(Beginning of Records to use)

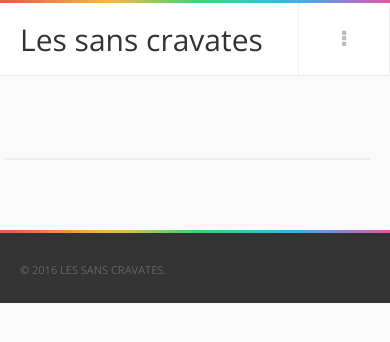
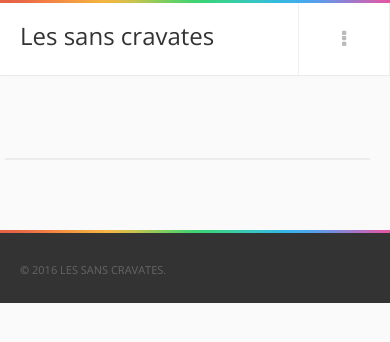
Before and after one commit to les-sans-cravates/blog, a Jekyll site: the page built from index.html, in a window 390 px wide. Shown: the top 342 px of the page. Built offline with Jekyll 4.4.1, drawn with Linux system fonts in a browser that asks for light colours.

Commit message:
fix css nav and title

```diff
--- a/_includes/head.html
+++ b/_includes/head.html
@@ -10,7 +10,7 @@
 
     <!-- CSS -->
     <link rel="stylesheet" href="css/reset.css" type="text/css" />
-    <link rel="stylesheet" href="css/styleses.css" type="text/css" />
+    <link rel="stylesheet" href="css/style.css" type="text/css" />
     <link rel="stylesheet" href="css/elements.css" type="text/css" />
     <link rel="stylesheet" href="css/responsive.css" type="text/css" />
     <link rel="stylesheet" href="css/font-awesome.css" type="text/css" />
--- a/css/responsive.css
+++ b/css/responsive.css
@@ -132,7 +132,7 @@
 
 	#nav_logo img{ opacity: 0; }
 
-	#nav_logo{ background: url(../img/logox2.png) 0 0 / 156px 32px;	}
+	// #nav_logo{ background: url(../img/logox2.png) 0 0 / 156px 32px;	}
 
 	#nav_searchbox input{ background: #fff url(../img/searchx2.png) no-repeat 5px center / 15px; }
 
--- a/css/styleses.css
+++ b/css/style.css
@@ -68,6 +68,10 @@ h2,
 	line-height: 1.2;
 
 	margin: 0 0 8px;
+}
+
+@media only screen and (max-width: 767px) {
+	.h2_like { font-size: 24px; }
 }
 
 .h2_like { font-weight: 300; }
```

(End of Records to use)

Return the entries exactly as given. Do not include pictures.

Before and after one commit to les-sans-cravates/blog, a Jekyll site: the page built from index.html, in a window 390 px wide. Shown: the top 342 px of the page. Built offline with Jekyll 4.4.1, drawn with Linux system fonts in a browser that asks for light colours.

Commit message:
fix css nav and title

```diff
--- a/_includes/head.html
+++ b/_includes/head.html
@@ -10,7 +10,7 @@
 
     <!-- CSS -->
     <link rel="stylesheet" href="css/reset.css" type="text/css" />
-    <link rel="stylesheet" href="css/styleses.css" type="text/css" />
+    <link rel="stylesheet" href="css/style.css" type="text/css" />
     <link rel="stylesheet" href="css/elements.css" type="text/css" />
     <link rel="stylesheet" href="css/responsive.css" type="text/css" />
     <link rel="stylesheet" href="css/font-awesome.css" type="text/css" />
--- a/css/responsive.css
+++ b/css/responsive.css
@@ -132,7 +132,7 @@
 
 	#nav_logo img{ opacity: 0; }
 
-	#nav_logo{ background: url(../img/logox2.png) 0 0 / 156px 32px;	}
+	// #nav_logo{ background: url(../img/logox2.png) 0 0 / 156px 32px;	}
 
 	#nav_searchbox input{ background: #fff url(../img/searchx2.png) no-repeat 5px center / 15px; }
 
--- a/css/styleses.css
+++ b/css/style.css
@@ -68,6 +68,10 @@ h2,
 	line-height: 1.2;
 
 	margin: 0 0 8px;
+}
+
+@media only screen and (max-width: 767px) {
+	.h2_like { font-size: 24px; }
 }
 
 .h2_like { font-weight: 300; }
```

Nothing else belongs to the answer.